The biggest difference between NFL Commissioner Roger Goodell and his peers arises from the fact that, in our view, Goodell hasn’t forgotten what it’s like to be a fan of the sport he runs. And so he thinks and communicates like a fan, especially when talking to other fans.
After he finished calling out draft picks on Friday night from the stage at Radio City Music Hall, he held court for an extended period of time with a throng of fans near the ESPN broadcast platform. On Saturday, Goodell talked to a group of fans at the draft who won a chance for a sit-down with the Commish, and he spoke about the issue of rookie pay in a manner that surely will resonate with everyone who hears his words.
Except the rookies and their agents.
“I love [Rams quarterback] Sam Bradford, and I hope he’s great, but he

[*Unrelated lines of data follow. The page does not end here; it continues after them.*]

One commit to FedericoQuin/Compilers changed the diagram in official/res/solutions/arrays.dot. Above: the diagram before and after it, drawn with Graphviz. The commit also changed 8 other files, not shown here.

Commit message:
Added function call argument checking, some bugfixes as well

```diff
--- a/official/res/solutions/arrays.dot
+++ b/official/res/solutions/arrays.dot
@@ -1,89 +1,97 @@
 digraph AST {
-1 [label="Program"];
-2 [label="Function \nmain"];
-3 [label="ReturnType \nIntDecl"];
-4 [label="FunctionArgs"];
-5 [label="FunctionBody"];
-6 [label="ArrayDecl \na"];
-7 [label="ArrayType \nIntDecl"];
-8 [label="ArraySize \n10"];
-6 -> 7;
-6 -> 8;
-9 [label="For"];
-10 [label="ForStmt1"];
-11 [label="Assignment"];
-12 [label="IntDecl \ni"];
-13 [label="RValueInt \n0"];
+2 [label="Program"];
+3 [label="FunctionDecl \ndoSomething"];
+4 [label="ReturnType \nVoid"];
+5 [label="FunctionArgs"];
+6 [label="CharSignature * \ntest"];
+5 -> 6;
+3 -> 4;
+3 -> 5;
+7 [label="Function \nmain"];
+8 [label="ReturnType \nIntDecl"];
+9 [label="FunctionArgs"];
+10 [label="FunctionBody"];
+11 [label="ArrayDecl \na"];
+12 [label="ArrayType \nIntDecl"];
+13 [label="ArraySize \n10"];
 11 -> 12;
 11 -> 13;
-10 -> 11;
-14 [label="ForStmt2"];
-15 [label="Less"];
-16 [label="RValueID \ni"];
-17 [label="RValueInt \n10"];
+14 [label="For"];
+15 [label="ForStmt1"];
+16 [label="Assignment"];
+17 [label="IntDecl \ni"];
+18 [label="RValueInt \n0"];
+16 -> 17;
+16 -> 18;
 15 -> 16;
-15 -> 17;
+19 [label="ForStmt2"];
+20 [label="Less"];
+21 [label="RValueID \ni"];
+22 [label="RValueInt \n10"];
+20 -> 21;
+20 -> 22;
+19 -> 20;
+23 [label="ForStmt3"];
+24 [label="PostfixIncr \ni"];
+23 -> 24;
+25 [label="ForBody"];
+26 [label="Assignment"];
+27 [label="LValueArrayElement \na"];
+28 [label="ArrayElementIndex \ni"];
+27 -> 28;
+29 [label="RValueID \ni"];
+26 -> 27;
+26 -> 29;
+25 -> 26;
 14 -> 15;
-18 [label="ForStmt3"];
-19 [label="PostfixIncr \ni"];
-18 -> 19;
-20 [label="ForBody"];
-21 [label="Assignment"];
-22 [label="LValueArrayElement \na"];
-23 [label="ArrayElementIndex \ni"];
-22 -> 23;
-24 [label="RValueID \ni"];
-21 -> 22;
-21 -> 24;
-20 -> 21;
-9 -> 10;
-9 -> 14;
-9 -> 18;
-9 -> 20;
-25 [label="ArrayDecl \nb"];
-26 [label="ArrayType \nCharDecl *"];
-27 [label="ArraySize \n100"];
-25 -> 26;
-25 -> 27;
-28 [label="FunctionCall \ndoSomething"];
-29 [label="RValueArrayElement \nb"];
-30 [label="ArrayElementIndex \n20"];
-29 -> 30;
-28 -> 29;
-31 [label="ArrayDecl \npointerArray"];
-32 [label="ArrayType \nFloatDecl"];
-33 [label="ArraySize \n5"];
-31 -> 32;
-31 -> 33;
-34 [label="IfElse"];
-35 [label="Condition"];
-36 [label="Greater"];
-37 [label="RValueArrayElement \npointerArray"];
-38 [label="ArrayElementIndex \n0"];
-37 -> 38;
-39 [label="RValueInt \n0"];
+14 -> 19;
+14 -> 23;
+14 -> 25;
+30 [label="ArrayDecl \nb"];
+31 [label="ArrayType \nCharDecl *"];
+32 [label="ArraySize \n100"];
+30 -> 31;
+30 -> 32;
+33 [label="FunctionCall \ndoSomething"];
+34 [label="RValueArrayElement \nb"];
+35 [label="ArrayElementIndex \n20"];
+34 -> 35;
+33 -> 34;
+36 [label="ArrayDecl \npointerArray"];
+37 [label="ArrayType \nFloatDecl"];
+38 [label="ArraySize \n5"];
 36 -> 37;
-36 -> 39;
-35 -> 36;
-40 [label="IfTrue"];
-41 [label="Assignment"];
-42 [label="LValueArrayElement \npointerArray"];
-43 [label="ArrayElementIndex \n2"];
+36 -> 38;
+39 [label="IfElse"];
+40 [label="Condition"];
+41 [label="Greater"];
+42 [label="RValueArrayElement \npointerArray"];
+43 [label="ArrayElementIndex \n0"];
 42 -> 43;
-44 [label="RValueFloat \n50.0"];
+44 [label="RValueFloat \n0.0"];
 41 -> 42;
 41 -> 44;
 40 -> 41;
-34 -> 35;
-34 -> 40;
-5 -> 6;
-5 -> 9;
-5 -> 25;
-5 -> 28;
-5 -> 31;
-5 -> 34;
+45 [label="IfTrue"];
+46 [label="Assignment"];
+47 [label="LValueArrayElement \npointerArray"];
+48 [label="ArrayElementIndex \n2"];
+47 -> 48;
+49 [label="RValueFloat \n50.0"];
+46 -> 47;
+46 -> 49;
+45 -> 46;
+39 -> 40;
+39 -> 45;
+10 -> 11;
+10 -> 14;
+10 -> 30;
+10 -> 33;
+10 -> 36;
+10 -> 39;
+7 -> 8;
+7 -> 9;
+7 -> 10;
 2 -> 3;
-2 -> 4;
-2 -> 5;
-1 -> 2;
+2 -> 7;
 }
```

probably made somewhere between $40 and $45 million the night before
last,” Goodell said. “He has not even hit
the field yet and that’s a guaranteed contract. So if Sam Bradford
can’t play, what good does that do any other NFL player? As much as I
like these young rookies, and I do think they’re terrific, it’s crazy
to give someone who hasn’t proven themselves on the NFL field $45
“I think over these three days, we will give $600 million in
guaranteed money to these rookies that you’re hearing their names. $600
million. And if let’s just say half of them don’t make it and the money
is equivalent to this, that’s $300 million out the door. It doesn’t go
to veterans, it doesn’t go to owners. It goes to somebody who couldn’t
play the game. That’s wasting money.”
He’s right. Now that the draft is over, we can focus on the fact that history tells us roughly half of the players picked will indeed be busts. And so roughly half of them won’t live up to the huge contracts those taken at the top of the process will receive.
It’s an issue on which the NFL and the union appear to now agree, and a deal likely would be reached on this point if/when a consensus can be established as to the broader issue of pay and benefits for all players. Still, there’s a strong sense in league circles that 2010 will be the last year of the “free money” — and any rookies who don’t like what they’re offered in the coming months and who contemplate sitting out the year and re-entering the draft should keep that in mind.